Directions: Each record must be printed exactly as given.

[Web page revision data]
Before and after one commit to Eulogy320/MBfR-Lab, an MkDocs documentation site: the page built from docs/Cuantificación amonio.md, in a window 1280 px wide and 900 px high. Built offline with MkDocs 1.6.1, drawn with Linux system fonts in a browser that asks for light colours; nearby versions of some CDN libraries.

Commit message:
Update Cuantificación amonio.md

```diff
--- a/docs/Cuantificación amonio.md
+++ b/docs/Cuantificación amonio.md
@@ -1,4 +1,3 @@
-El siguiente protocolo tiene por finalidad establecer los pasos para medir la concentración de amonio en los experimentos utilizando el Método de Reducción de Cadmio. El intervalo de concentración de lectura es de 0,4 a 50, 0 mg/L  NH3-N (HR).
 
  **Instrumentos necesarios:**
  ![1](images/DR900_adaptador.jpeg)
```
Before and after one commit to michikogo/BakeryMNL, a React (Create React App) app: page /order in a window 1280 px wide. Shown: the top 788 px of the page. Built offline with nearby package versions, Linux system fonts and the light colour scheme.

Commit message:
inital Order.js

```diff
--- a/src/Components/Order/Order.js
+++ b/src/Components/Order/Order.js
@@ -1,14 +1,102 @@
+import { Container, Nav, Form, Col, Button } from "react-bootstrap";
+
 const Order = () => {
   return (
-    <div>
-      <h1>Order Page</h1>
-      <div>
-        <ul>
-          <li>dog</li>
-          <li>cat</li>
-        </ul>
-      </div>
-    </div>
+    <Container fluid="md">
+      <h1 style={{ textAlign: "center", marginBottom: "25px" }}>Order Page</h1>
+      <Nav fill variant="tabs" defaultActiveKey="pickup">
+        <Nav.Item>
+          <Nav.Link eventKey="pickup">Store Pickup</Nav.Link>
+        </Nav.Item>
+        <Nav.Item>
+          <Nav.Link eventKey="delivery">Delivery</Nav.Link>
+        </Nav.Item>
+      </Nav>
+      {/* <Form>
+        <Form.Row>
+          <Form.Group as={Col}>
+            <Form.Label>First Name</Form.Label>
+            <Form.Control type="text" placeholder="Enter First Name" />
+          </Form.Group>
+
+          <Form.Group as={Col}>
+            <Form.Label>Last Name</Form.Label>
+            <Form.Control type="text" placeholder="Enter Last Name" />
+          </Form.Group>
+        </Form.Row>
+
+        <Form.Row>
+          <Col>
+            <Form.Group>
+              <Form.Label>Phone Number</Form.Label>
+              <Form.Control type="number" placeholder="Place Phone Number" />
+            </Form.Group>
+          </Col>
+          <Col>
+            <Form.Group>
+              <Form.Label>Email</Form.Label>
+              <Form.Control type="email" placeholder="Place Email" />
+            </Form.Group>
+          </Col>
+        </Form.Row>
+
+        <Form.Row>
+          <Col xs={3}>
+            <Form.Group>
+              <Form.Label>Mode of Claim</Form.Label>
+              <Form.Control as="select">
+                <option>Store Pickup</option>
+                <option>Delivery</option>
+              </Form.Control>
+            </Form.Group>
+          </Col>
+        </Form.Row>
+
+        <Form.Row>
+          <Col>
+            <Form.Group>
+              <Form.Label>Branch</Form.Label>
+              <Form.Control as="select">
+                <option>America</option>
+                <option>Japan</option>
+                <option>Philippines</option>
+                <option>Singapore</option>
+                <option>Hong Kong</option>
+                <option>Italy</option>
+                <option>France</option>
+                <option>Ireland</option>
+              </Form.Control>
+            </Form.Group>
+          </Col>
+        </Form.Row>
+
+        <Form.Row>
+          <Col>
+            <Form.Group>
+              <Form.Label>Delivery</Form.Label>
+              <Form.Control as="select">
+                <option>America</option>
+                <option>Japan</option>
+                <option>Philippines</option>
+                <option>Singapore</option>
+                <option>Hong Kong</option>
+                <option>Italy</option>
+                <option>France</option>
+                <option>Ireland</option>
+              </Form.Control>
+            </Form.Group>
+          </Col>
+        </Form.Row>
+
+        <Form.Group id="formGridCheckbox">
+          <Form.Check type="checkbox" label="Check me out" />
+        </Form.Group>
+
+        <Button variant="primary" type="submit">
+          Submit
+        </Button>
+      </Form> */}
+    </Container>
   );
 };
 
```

Finished task:
Before and after one commit to Eulogy320/MBfR-Lab, an MkDocs documentation site: the page built from docs/Cuantificación amonio.md, in a window 1280 px wide and 900 px high. Built offline with MkDocs 1.6.1, drawn with Linux system fonts in a browser that asks for light colours; nearby versions of some CDN libraries.

Commit message:
Update Cuantificación amonio.md

```diff
--- a/docs/Cuantificación amonio.md
+++ b/docs/Cuantificación amonio.md
@@ -1,4 +1,3 @@
-El siguiente protocolo tiene por finalidad establecer los pasos para medir la concentración de amonio en los experimentos utilizando el Método de Reducción de Cadmio. El intervalo de concentración de lectura es de 0,4 a 50, 0 mg/L  NH3-N (HR).
 
  **Instrumentos necesarios:**
  ![1](images/DR900_adaptador.jpeg)
```
Before and after one commit to michikogo/BakeryMNL, a React (Create React App) app: page /order in a window 1280 px wide. Shown: the top 788 px of the page. Built offline with nearby package versions, Linux system fonts and the light colour scheme.

Commit message:
inital Order.js

```diff
--- a/src/Components/Order/Order.js
+++ b/src/Components/Order/Order.js
@@ -1,14 +1,102 @@
+import { Container, Nav, Form, Col, Button } from "react-bootstrap";
+
 const Order = () => {
   return (
-    <div>
-      <h1>Order Page</h1>
-      <div>
-        <ul>
-          <li>dog</li>
-          <li>cat</li>
-        </ul>
-      </div>
-    </div>
+    <Container fluid="md">
+      <h1 style={{ textAlign: "center", marginBottom: "25px" }}>Order Page</h1>
+      <Nav fill variant="tabs" defaultActiveKey="pickup">
+        <Nav.Item>
+          <Nav.Link eventKey="pickup">Store Pickup</Nav.Link>
+        </Nav.Item>
+        <Nav.Item>
+          <Nav.Link eventKey="delivery">Delivery</Nav.Link>
+        </Nav.Item>
+      </Nav>
+      {/* <Form>
+        <Form.Row>
+          <Form.Group as={Col}>
+            <Form.Label>First Name</Form.Label>
+            <Form.Control type="text" placeholder="Enter First Name" />
+          </Form.Group>
+
+          <Form.Group as={Col}>
+            <Form.Label>Last Name</Form.Label>
+            <Form.Control type="text" placeholder="Enter Last Name" />
+          </Form.Group>
+        </Form.Row>
+
+        <Form.Row>
+          <Col>
+            <Form.Group>
+              <Form.Label>Phone Number</Form.Label>
+              <Form.Control type="number" placeholder="Place Phone Number" />
+            </Form.Group>
+          </Col>
+          <Col>
+            <Form.Group>
+              <Form.Label>Email</Form.Label>
+              <Form.Control type="email" placeholder="Place Email" />
+            </Form.Group>
+          </Col>
+        </Form.Row>
+
+        <Form.Row>
+          <Col xs={3}>
+            <Form.Group>
+              <Form.Label>Mode of Claim</Form.Label>
+              <Form.Control as="select">
+                <option>Store Pickup</option>
+                <option>Delivery</option>
+              </Form.Control>
+            </Form.Group>
+          </Col>
+        </Form.Row>
+
+        <Form.Row>
+          <Col>
+            <Form.Group>
+              <Form.Label>Branch</Form.Label>
+              <Form.Control as="select">
+                <option>America</option>
+                <option>Japan</option>
+                <option>Philippines</option>
+                <option>Singapore</option>
+                <option>Hong Kong</option>
+                <option>Italy</option>
+                <option>France</option>
+                <option>Ireland</option>
+              </Form.Control>
+            </Form.Group>
+          </Col>
+        </Form.Row>
+
+        <Form.Row>
+          <Col>
+            <Form.Group>
+              <Form.Label>Delivery</Form.Label>
+              <Form.Control as="select">
+                <option>America</option>
+                <option>Japan</option>
+                <option>Philippines</option>
+                <option>Singapore</option>
+                <option>Hong Kong</option>
+                <option>Italy</option>
+                <option>France</option>
+                <option>Ireland</option>
+              </Form.Control>
+            </Form.Group>
+          </Col>
+        </Form.Row>
+
+        <Form.Group id="formGridCheckbox">
+          <Form.Check type="checkbox" label="Check me out" />
+        </Form.Group>
+
+        <Button variant="primary" type="submit">
+          Submit
+        </Button>
+      </Form> */}
+    </Container>
   );
 };
 
```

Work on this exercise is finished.